Are Tariffs Terrifying?
Sifting through the contradictory news reporting on the impact of increased US tariffs on imported goods from China, consumers might be confused while attempting to understand the effect of tariffs on their daily lives. In the opinion of this writer, tariffs are a tool for leveling the playing field when your trading partners do not appear to be playing a fair game.

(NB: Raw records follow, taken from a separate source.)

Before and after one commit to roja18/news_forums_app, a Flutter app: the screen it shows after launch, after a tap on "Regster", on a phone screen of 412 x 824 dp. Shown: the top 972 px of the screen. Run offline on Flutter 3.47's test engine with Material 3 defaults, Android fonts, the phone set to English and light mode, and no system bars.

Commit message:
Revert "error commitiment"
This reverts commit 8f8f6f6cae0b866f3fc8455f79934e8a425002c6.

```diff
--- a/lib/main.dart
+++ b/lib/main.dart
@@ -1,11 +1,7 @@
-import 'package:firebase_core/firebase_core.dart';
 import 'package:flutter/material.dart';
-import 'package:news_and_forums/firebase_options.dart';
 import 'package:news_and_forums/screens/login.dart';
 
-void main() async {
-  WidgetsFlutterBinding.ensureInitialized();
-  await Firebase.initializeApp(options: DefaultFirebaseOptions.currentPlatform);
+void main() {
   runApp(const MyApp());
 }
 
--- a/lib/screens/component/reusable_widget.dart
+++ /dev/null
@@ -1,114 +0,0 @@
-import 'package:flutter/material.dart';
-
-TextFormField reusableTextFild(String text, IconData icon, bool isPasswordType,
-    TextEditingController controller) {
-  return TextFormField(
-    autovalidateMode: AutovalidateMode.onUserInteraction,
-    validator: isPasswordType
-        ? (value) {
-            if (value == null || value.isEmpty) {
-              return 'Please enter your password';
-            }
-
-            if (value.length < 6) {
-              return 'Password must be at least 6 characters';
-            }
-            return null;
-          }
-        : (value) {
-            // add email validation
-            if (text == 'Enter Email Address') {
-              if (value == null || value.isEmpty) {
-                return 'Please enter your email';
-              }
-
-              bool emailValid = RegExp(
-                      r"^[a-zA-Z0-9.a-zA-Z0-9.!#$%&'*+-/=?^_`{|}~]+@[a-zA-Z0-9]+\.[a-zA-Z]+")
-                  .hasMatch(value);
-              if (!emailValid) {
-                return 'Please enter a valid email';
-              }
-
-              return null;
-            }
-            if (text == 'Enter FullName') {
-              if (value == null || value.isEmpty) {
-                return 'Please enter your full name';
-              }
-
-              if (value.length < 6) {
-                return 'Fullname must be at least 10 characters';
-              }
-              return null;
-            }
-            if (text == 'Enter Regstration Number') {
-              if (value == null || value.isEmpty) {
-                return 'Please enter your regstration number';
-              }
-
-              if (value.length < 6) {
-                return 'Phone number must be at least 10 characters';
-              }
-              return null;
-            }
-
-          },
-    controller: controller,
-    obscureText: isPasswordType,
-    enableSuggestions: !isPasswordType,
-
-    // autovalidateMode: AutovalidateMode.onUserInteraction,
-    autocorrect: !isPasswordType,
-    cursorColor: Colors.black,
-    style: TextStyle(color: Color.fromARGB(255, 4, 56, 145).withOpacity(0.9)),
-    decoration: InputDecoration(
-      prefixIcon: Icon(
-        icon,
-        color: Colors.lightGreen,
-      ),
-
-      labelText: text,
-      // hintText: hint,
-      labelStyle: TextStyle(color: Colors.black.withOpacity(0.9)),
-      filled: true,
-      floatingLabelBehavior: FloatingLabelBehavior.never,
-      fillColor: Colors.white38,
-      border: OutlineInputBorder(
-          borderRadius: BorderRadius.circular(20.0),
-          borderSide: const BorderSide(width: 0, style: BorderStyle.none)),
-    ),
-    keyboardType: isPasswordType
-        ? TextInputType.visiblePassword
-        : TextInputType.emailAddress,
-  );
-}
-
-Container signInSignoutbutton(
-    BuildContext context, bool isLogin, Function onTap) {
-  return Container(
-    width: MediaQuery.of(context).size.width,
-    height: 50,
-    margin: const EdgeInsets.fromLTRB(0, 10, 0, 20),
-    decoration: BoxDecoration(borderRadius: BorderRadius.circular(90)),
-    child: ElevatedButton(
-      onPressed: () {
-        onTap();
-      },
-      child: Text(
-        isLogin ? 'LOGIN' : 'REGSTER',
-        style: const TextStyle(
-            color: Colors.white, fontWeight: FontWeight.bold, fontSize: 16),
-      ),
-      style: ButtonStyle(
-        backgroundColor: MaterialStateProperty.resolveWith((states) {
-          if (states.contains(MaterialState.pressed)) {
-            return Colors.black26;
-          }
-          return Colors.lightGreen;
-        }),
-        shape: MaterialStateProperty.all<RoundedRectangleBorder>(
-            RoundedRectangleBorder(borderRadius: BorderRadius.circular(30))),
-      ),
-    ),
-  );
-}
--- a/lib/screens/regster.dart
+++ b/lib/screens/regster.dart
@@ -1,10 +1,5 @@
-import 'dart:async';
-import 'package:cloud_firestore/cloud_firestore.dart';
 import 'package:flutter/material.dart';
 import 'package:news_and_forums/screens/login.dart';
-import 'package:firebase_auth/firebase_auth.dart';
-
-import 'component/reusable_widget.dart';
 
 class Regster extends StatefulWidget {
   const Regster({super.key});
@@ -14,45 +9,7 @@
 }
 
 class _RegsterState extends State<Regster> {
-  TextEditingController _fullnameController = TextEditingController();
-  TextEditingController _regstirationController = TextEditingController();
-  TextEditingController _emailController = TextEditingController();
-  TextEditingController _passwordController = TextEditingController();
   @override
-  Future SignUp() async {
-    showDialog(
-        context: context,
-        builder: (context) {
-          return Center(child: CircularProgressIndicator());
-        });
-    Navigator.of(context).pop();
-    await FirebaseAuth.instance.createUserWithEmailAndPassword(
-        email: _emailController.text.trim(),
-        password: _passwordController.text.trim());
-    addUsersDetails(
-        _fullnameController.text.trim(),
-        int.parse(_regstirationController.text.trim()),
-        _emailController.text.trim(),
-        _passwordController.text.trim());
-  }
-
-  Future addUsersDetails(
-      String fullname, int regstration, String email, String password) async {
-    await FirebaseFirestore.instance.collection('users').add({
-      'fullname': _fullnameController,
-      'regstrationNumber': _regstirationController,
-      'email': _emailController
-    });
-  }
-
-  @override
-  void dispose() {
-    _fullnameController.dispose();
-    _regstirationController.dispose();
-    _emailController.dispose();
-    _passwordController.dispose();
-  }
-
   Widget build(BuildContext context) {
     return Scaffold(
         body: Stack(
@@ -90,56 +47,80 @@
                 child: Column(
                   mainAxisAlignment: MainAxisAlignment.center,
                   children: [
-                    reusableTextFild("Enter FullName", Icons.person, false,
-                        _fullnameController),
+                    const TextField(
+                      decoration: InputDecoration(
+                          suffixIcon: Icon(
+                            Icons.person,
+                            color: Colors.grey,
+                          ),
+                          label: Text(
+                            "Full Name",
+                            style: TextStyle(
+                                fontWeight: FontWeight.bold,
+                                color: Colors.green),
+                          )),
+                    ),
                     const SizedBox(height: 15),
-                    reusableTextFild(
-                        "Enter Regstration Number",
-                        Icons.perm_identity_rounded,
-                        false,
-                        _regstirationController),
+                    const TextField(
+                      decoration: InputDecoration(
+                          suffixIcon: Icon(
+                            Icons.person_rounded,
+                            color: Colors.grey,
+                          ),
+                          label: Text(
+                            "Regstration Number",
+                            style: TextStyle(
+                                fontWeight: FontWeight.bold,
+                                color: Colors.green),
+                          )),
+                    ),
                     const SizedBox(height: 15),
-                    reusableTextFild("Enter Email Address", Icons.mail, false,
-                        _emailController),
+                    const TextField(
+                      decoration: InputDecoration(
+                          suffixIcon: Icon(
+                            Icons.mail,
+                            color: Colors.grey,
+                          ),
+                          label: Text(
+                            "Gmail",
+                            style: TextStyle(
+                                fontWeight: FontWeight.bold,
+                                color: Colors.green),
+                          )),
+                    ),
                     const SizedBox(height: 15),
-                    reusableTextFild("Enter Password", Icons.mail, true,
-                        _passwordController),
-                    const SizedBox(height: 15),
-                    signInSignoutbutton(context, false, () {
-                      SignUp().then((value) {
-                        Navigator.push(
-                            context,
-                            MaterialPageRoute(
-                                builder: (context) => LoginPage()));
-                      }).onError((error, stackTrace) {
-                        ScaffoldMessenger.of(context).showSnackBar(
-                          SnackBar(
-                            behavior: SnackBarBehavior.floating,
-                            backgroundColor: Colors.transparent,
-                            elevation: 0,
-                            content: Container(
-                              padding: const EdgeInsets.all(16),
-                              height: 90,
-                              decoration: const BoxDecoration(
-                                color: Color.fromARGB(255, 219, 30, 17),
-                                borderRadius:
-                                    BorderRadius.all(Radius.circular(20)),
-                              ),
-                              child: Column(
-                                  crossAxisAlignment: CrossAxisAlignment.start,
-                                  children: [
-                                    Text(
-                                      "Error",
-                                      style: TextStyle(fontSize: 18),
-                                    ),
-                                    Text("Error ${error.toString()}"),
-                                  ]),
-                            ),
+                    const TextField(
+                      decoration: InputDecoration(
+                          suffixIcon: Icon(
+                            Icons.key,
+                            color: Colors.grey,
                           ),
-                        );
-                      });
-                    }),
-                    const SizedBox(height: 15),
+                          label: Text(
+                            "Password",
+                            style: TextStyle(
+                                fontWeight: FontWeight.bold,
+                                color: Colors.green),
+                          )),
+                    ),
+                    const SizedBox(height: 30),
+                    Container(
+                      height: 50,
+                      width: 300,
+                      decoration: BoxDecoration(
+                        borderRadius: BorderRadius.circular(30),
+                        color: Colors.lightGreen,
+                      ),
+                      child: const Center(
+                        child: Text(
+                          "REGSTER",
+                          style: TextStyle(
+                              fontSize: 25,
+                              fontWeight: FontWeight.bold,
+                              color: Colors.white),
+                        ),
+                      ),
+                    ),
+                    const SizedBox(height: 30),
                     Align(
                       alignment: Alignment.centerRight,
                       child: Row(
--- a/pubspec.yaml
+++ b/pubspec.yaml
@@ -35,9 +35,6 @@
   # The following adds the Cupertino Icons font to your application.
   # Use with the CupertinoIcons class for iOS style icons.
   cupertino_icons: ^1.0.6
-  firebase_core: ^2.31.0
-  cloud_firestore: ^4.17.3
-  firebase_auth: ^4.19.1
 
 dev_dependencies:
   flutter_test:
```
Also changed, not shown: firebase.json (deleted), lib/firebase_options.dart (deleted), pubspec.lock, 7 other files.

Products that we consume (headphones, coffee, bananas, automobiles) can be produced globally and subsequently shipped to markets where demand exists. Sellers ship these products to places where pricing ensures a profit. If it is not profitable to ship and sell the product in another market, it will not happen. In some cases, local governments at the place of origin might subsidize production, or partially pay the product’s cost, so that the product’s end cost is lower than what economics dictate. In this instance, an unfair trade event occurred, leading to an artificially low cost and ultimately a below-market price for the product.
In contrast to free markets (countries such as the United States), governments in centrally planned economies like China subsidize businesses to create an unfair advantage on a global basis. Incentives supersede simple macroeconomic principles. Consequently, unfair pricing then catapults the country’s products into global markets where true pricing might not make sense from an economic standpoint, and competition disappears. Likewise, a disregard for intellectual property laws benefits the countries in which the innovations did not originate. Fairness is good for the consumer in the long run as markets should reflect natural flows of capital and ingenuity.
Tariffs level the playing field by increasing imported product’s price to reflect its true economic (and unsubsidized) cost to the consumer. If non-essential imported products become too expensive, the consumer can refuse to purchase the product or can seek a less expensive, homegrown, alternative. The importer’s options might not be as rosy. Other views on tariffs appear here.